Teen car accidents in Washington State are not only a giant concern for parents, but also legislators. Washington State is one of the more active members of the Governor’s Highway Safety Association (GHSA), which brought Graduated Driver Laws (GDL). These laws set guidelines as to how teenagers can drive at night, with passengers, and at what ages they can do these things.
Though the details vary by state, they stay under the same general principles of young driver safety and graduated system of licensure over a period of time.
- Learner Stage: supervised driving, cumulating with a driving test
- Intermediate Stage: limiting unsupervised driving in high risk situations
- Full Privilege Stage: a standard driver’s license
These laws have come under attack as some studies have shown that they do not address maturity, which can vary from person to person and can be the difference in some of the most dangerous situations, namely, driving with passenger distractions.
Teenagers can be an excitable lot, particularly when they’re in the car experiencing a freedom they had been previously deprived. As you’ll see, there are lots of reasons for these distractions and they can vary by gender, but what is not under dispute is that passenger distraction is considered by the National Highway Traffic Safety Administration (NHTSA) as one of the biggest causes of teen car accidents.

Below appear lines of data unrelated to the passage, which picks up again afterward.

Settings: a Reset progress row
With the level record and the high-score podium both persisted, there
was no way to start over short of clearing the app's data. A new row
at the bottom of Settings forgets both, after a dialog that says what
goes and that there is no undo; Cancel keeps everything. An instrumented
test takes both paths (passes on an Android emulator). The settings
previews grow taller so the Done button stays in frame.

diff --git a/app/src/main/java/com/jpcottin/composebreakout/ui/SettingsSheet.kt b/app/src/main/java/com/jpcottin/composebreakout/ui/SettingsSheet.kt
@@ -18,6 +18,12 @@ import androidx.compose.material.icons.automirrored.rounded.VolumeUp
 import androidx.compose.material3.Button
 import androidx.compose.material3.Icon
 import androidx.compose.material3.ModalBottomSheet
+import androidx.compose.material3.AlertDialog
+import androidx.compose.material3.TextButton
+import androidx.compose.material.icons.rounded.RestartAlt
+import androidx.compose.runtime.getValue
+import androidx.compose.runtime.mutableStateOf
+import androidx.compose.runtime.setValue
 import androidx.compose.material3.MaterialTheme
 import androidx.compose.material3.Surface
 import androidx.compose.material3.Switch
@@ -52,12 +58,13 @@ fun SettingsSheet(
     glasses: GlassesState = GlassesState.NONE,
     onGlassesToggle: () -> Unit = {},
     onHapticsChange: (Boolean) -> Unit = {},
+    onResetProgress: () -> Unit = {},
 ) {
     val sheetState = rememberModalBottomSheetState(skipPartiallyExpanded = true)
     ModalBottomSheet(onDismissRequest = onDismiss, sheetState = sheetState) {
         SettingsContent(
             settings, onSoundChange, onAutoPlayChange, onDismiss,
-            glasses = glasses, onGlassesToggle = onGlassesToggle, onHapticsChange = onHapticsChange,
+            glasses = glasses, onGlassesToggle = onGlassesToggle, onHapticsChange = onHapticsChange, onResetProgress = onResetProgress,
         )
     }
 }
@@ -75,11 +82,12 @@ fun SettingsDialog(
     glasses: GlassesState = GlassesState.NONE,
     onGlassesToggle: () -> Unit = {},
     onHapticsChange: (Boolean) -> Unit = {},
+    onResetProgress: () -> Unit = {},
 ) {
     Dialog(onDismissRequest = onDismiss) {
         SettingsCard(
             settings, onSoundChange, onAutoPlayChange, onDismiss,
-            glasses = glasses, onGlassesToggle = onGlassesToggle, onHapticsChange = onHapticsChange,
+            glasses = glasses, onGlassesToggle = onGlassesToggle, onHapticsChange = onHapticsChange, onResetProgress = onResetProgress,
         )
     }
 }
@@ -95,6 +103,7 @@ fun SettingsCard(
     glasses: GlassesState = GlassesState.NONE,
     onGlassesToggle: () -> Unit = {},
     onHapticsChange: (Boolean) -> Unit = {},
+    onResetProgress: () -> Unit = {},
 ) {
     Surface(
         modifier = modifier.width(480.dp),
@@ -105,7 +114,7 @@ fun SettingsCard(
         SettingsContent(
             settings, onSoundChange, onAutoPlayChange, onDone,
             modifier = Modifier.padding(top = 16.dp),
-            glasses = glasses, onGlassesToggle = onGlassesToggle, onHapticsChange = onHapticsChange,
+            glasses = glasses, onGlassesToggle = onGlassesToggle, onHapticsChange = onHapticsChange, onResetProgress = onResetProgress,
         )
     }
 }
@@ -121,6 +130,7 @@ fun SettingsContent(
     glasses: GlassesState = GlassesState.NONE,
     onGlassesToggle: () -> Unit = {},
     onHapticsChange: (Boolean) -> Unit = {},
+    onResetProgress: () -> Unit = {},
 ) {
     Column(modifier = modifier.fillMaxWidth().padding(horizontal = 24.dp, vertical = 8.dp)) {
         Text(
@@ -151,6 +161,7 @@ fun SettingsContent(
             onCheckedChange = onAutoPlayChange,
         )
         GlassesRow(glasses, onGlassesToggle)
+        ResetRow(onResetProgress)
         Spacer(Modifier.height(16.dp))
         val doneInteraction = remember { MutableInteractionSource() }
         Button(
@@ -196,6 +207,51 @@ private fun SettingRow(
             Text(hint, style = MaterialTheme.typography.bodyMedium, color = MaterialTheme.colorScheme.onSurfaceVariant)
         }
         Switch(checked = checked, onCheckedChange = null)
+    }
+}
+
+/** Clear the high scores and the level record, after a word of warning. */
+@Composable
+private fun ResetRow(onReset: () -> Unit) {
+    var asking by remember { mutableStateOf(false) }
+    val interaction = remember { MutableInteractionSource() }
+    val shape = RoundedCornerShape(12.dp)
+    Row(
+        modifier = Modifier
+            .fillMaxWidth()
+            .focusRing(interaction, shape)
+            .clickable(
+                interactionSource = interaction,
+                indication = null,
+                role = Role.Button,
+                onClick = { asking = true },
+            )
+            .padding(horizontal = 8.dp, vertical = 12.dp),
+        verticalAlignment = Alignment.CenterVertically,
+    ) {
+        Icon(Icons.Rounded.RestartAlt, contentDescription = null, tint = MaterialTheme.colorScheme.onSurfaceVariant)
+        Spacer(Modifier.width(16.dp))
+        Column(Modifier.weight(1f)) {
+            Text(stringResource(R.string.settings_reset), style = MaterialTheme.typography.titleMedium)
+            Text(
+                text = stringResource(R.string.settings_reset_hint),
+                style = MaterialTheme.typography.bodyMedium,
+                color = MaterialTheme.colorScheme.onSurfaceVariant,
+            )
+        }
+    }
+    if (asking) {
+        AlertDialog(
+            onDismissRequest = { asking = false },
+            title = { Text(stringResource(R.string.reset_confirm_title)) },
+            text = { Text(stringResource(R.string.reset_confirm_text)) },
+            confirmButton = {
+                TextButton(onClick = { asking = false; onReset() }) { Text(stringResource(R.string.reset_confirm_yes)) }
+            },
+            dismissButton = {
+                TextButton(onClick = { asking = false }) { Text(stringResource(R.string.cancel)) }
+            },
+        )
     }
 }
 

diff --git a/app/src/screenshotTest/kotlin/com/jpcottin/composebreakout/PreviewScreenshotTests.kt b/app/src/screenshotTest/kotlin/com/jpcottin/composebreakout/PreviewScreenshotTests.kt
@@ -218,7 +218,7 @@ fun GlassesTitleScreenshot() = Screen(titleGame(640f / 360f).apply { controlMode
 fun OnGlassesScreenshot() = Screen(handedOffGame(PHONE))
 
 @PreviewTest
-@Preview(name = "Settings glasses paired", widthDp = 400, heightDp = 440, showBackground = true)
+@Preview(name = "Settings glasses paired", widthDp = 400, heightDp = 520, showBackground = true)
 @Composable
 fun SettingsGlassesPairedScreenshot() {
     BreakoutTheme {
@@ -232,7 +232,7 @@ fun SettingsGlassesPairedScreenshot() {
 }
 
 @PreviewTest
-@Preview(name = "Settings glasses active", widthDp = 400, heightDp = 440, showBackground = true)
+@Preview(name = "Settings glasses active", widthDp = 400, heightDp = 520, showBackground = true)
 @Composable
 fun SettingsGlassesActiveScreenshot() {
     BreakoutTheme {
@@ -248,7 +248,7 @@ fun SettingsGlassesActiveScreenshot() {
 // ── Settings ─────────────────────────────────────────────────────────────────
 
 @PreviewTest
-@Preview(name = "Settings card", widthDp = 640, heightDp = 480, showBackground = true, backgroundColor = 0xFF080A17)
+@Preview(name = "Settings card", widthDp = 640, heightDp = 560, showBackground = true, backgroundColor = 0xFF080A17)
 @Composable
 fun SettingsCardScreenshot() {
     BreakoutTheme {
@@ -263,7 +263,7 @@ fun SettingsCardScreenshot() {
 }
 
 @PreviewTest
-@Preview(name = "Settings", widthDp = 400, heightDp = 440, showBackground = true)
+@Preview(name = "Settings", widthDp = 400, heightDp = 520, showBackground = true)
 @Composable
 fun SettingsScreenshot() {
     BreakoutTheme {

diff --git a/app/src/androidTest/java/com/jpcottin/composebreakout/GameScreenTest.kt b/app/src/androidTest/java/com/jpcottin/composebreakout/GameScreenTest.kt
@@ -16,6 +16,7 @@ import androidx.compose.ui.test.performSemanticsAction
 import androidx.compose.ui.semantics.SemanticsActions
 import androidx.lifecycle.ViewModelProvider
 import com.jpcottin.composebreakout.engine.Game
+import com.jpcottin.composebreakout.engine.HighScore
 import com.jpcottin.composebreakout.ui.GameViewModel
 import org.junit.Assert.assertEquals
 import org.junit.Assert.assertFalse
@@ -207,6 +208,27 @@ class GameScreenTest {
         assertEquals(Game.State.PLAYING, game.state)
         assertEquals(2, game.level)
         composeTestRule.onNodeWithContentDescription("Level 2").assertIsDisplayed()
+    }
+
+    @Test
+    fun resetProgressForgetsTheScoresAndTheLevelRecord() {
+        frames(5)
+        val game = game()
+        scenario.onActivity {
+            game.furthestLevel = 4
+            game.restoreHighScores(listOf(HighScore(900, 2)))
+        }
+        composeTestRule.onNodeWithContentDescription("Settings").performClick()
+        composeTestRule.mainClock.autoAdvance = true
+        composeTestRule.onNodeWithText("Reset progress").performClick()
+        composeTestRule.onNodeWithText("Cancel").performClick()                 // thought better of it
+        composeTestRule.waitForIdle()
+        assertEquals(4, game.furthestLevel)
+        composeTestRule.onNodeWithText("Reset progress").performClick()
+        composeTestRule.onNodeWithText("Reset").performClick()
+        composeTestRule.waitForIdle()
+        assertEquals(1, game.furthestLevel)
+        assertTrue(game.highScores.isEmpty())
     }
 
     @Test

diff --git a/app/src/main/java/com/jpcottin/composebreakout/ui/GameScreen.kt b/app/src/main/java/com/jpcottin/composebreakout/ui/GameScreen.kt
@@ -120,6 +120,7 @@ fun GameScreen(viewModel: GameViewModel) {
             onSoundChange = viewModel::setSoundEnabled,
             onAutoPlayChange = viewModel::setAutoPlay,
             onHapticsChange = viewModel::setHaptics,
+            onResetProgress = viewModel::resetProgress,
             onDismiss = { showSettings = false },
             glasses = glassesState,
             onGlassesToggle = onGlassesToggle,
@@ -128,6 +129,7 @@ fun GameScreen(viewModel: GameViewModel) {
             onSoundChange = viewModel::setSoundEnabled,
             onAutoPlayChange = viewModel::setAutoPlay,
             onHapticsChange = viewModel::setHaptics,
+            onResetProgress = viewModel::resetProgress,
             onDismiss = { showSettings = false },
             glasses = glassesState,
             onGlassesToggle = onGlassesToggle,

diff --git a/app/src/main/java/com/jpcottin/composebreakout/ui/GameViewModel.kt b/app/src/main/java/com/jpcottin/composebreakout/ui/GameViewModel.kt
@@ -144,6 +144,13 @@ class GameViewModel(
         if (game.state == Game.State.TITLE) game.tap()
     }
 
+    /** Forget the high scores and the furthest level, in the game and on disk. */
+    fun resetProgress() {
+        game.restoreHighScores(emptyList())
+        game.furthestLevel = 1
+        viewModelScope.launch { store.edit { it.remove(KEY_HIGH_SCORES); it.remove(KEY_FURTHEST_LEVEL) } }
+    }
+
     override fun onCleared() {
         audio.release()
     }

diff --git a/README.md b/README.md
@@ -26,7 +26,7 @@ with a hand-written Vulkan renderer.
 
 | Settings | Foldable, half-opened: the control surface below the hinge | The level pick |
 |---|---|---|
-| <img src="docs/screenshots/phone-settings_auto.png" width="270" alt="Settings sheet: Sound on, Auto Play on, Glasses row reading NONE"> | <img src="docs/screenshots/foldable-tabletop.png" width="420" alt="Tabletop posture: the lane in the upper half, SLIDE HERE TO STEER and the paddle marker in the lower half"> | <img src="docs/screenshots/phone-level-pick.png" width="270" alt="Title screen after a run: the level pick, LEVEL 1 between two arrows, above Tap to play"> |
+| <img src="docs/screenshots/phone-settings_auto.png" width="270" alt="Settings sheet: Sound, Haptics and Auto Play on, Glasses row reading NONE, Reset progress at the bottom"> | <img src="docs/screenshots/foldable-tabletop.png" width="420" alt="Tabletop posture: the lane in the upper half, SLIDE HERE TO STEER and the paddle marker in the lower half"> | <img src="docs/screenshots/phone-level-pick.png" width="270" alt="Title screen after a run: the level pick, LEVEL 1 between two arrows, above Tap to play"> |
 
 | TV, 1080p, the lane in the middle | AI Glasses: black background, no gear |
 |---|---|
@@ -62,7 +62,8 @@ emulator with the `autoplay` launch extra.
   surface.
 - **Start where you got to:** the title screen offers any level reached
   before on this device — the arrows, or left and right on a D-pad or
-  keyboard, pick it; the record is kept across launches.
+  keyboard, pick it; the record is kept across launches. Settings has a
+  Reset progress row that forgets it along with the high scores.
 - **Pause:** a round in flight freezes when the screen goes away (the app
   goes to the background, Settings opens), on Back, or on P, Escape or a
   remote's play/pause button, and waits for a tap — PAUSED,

Since car accidents are the leading cause of death for people 16 to 25, this has made passenger distractions a huge concern for traffic safety officials and advocates. This week has also perhaps marked a turning point as two studies came out showing some of the causal factors involved in passenger distraction.
The Children’s Hospital of Philadelphia (CHOP) and State Farm both published their studies in the Journal of Adolescent Health. They don’t specifically show the danger of distraction, that was already know, instead they help us understand the factors that may predispose teens to drive with multiple friends and how those passengers may contribute to crashes by distracting the driver and promoting risky driving behaviors, such as speeding, tailgating, or weaving.
“Knowing this, we can develop programs that work in tandem with current Graduated Driver Licensing laws,” said study author Allison Curry, PhD, director of epidemiology at the Center for Injury Research and Prevention.
The first study surveyed 198 teen drivers. For the most part teens in this study generally reported strong perceptions of the risks of driving, low frequencies of driving with multiple passengers, and strong beliefs that their parents monitored their behavior and set rules.
However, the teens who are most likely to drive with multiple passengers shared the following characteristics:
- Considered themselves “thrill-seekers.”
- Perceived their parents as not setting rules or monitoring their whereabouts.
- Possessed a weak perception of the risks associated with driving in general.
Teen Passenger Distraction Risk By Gender
The State Farm study analyzed 677 teen drivers involved in serious crashes and compared the likelihood of driver distraction and risk-taking behaviors just prior to the crash when teens drive with peer passengers as opposed to when they drive alone.
Researchers found that both male and female teen drivers with peer passengers were more likely to be distracted just before a crash as compared to teens who crashed while driving alone. However, 71% of males as compared to 47% of females said they were distracted directly by the actions of their passengers.
The study found males with passengers were nearly 6x more likely to perform an illegal maneuver and 2x more likely to drive aggressively just before a crash, as compared to males driving alone. Females rarely drove aggressively prior to a crash, regardless of whether they had passengers in the car.
“Teen passengers can intentionally and unintentionally encourage unsafe driving,” said Dr. Mirman. “It’s best to keep the number of passengers to a minimum for the first year.”
The study authors also emphasized the important role parents play in supporting safe driving among teens and their passengers.
“Combined with Graduated Driver Licensing laws that limit passengers for the first year of driving, involved parents are an effective strategy to protect teens from a dangerous and preventable crash risk – driving with their friends,” said Chris Mullen, research director at State Farm
They recommend parents set a house rule of no non-sibling teen passengers for the first six months of driving and only one non-sibling passenger for the second six months.
When combined with a study conducted by the University of California, which (amongst a ton of other valuable information) revealed the causal behaviors cited in teen passenger distraction car accidents by gender as you can see in the chart below.
Washington Car Accident Lawyers
The attorneys at Phillips Law Firm support any effort that keeps teenage drivers and their families safe. We have seen how the terrible grief over the loss of a loved one torn away at the beginning of their lives due to a car accident can rip apart families and send shockwaves through a community.
Phillips Law Firm represents families of victims who have been injured or died in car accidents in Washington state. We are skilled attorneys in wrongful death lawsuits and personal injury lawsuits with years of experience that they will use to assure that you get the compensation you deserve. Call today for a free consultation.